EDITORIAL: Whelton and Pinkney need to seek realistic reforms


Photo via Facebook.

Photo via Facebook.
Photo via Facebook.

Marquette Student Government presidential candidates have consistently run on platforms heralding student organization funding reforms, but realistic reforms remain to be seen as the process continues to confuse student organizations and policies are hard to come by.

Now that Kyle Whelton and Natalie Pinkney have been elected as MUSG president and executive vice president, respectively, they need to reach a better understanding of SOF and the issues that come along with it.

Sunday’s debate and Wednesday’s election made it clear that while all the presidential candidates were experienced in MUSG leadership, they and their running mates remained unsure about some of the steps needed to address the current issues in SOF allocation procedures.

From what this year’s candidates’ platforms discussed at March 23’s Debate, SOF remains an important issue. Now, as EVP, Pinkney will lead the committee responsible for the SOF application processes. A solid understanding of the entire SOF process –from application to allocation to reimbursement – is vital to serve a powerful role within student government.

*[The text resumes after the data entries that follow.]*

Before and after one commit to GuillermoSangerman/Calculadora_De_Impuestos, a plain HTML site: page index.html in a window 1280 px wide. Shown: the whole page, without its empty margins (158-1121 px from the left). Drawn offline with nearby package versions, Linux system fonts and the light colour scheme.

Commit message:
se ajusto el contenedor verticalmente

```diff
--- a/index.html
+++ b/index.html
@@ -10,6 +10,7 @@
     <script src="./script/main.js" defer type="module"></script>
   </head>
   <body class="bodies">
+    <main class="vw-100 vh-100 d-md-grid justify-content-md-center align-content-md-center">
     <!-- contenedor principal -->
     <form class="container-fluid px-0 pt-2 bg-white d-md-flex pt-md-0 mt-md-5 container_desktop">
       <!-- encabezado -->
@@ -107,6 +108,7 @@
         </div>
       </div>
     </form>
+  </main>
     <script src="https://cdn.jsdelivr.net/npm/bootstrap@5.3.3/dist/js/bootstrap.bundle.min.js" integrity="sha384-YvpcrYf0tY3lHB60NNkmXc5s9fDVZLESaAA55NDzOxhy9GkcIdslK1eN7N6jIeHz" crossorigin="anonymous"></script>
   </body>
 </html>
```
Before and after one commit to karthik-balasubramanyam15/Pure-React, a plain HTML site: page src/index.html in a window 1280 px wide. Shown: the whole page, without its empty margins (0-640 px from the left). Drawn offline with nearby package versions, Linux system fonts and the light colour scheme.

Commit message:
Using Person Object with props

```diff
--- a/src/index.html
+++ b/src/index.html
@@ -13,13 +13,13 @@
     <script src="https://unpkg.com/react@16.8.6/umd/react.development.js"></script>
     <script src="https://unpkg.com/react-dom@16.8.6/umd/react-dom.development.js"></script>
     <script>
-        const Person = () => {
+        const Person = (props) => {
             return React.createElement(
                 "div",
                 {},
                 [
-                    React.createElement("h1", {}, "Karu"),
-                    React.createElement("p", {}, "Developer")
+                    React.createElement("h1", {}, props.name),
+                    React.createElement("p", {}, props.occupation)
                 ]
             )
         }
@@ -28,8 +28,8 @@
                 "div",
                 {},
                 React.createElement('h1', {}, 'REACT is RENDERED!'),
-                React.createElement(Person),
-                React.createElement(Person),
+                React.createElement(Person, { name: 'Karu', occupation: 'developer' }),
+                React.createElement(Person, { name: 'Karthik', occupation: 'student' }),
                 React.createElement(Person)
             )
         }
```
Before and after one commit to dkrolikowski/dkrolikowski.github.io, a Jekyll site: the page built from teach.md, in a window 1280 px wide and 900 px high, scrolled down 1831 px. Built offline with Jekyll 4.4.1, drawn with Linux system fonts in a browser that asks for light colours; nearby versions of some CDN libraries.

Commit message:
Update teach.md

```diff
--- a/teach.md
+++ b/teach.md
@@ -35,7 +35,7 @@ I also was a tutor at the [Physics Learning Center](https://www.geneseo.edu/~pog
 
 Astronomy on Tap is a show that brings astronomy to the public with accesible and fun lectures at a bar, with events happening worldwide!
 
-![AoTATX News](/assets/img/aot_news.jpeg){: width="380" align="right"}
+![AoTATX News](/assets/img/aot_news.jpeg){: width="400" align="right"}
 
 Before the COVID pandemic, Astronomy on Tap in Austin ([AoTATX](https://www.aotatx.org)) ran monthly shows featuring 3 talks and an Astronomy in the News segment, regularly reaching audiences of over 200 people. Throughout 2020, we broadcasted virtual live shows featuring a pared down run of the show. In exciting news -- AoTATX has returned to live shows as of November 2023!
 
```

A pressing issue with the SOF process is the reimbursement procedure. Instead of distributing checks to organizations, MUSG reimburses them based on their approved expenses. Rather than keeping these numbers between the particular organization and the allocation committee, MUSG should make them available to the public. Other organizations and students whose money is ultimately funding these organizations want to know where and how allocations are being put into use. The disclosure of these figures should be a priority in possible reforms.

When asked at the debate about the release of reimbursement figures for SOF allocations, Pinkney as well as other candidates did not seem to understand where these reimbursement figures were coming from. Instead, each gave vague suggestions for how to release them that did not demonstrate a concrete understanding and the pitch of a more explanatory application.

While the new positions will be learning experiences for Whelton and Pinkney, a solid foundation of knowledge should be established as soon as possible. It is unlikely for any real change to take place unless the current state and desired state of the allocation procedures is fully understood.

A strong comprehension of the specifics should be a priority in a role so influential in the funding of student organizations. Without this proficiency, realistic changes cannot be made to the process to benefit Marquette students.

If Whelton and Pinkney promised to run on the platform of SOF reformation, simply mimicking the current process will not suffice. Reform is not just about what student organizations want but also rectifying what is not working quite right within MUSG. All students want information about where their money is going, not just a simpler set of guidelines and application.

We hope Pinkney as the new EVP and Whelton as the new president will take the time to research what role they are coming into and what realistic tools are available to them. It is crucial that these leaders be successful reformers to be effective in the new MUSG administration.